Recorded data »
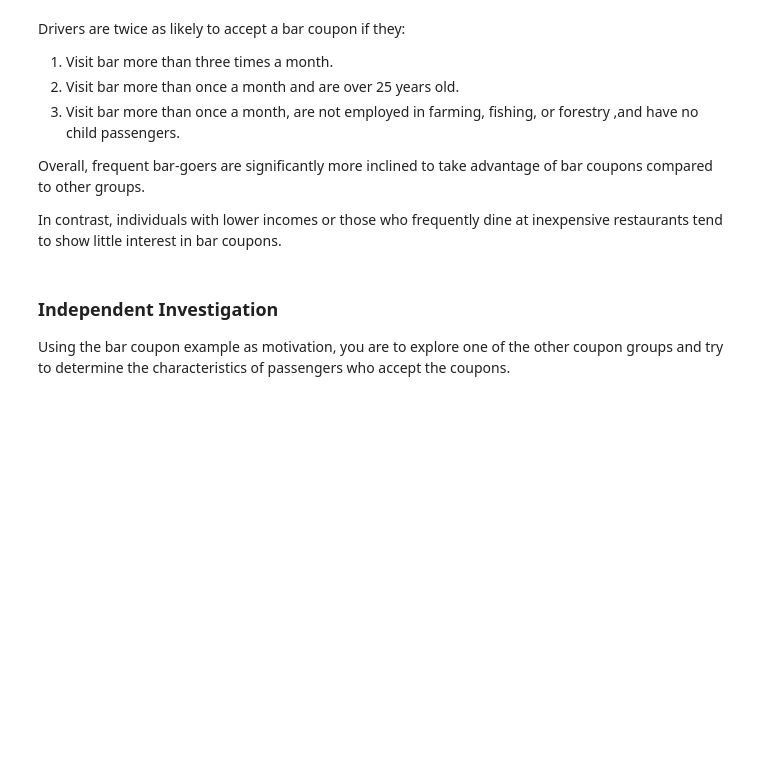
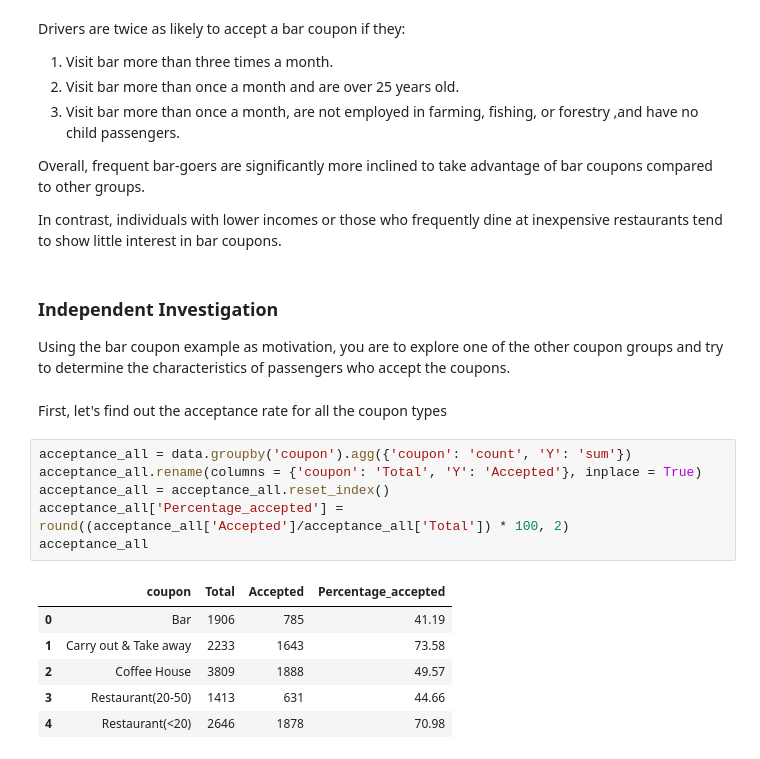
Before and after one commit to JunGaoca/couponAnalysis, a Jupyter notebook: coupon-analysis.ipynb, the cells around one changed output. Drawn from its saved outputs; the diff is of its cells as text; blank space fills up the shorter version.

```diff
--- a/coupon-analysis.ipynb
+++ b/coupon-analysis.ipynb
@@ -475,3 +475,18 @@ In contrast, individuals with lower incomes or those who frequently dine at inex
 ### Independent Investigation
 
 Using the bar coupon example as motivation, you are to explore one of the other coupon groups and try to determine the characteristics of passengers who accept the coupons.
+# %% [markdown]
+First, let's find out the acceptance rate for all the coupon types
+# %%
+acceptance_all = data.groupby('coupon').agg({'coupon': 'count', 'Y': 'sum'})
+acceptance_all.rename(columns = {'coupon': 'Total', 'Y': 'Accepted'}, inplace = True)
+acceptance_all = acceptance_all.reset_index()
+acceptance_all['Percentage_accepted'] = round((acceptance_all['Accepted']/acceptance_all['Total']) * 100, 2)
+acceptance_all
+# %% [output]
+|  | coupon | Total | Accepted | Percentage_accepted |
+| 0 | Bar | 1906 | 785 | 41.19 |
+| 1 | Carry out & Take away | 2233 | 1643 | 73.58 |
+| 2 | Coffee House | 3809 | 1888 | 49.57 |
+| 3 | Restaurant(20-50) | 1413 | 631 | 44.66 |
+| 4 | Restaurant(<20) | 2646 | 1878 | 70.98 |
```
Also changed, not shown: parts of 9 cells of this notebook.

Assignment » Scan the material above line by line and report how many lines contain the word "cells", nothing further.

Reply to the exercise » 2